The moisture in your bins helps breakdown bedding and vegetative matter by the microbes found naturally in worm beds. It is this liquefy mixture of decaying food and microbes that European Night Crawlers eat.

European Night Crawler Food

Worm bins of European Night Crawlers are a great way to compost left overs, scraps of food, garden waste, and leaves. Euros are really easy to feed. However, remember in order to keep a healthy worm farm there are some basic guidelines. We will cover what you should feed your European Night Crawlers, and what not to feed them. This list is not your only option, but merely a starting point.

 If you want your worms to quickly multiply you should feed them CRAZY-STUFF WORM Din-Din.  This excellent worm food speeds up growth and they reproduce like crazy.

Do Feed:

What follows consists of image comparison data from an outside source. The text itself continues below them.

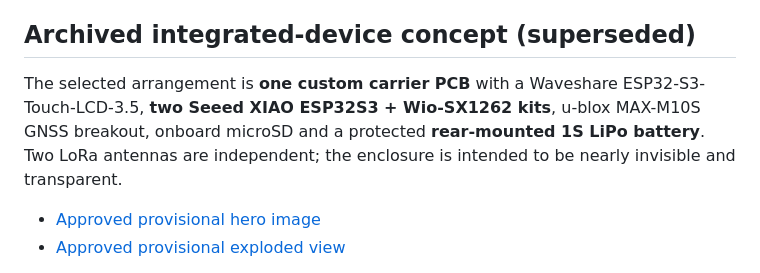
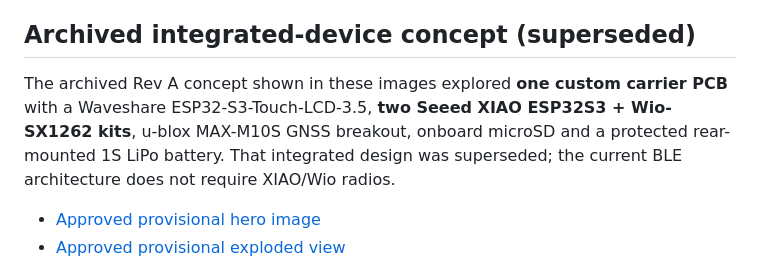
Before and after one commit to Renbrant/MeshCrossway, a Markdown page: docs/images/README.md, the part around the change. Drawn GitHub-style.

Commit message:
Clarify optional XIAO/Wio references

```diff
--- a/docs/images/README.md
+++ b/docs/images/README.md
@@ -6,7 +6,7 @@
 
 ## Archived integrated-device concept (superseded)
 
-The selected arrangement is **one custom carrier PCB** with a Waveshare ESP32-S3-Touch-LCD-3.5, **two Seeed XIAO ESP32S3 + Wio-SX1262 kits**, u-blox MAX-M10S GNSS breakout, onboard microSD and a protected **rear-mounted 1S LiPo battery**. Two LoRa antennas are independent; the enclosure is intended to be nearly invisible and transparent.
+The archived Rev A concept shown in these images explored **one custom carrier PCB** with a Waveshare ESP32-S3-Touch-LCD-3.5, **two Seeed XIAO ESP32S3 + Wio-SX1262 kits**, u-blox MAX-M10S GNSS breakout, onboard microSD and a protected rear-mounted 1S LiPo battery. That integrated design was superseded; the current BLE architecture does not require XIAO/Wio radios.
 
 - [Approved provisional hero image](meshcrossway-hero.webp)
 - [Approved provisional exploded view](architecture/meshcrossway-exploded.jpg)
```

  • Fruit Waste - Non Citrus (Apples, grapes, bananas, plums, peaches, pumpkin)
  • Vegetable Waste (carrots, lettuce, beans, peas, limited amounts of potatoes, leaf vegetables)
  • Egg shells - In moderation and best when crushed up a bit.
  • Coffee Grounds (Filters too) - An excellent worm food, but again in moderation
  • Tree leaves - Yes in moderation, stick to common species, avoid exotic tree leaves
  • Cardboard - Yes, shredded cardboard doubles as food and bedding.
  • Garden Waste - Bean stalks, pea vines, beet tops,

Starchy- Yes in moderation (Pasta, potatoes, rice, grains)

  • Aged animal manure - Yes, it's best to stick with horse manure in the beginning.
  • Commercial worm food, (Crazy-Stuff Worm Din-Din.) Just start sparingly 

Do Not Feed:

  • Citrus fruit
  • Meat products
  • Dairy waste
  • Cooking oil or grease
  • Human waste
  • Pet waste 

Compliments of “The Worm Facts”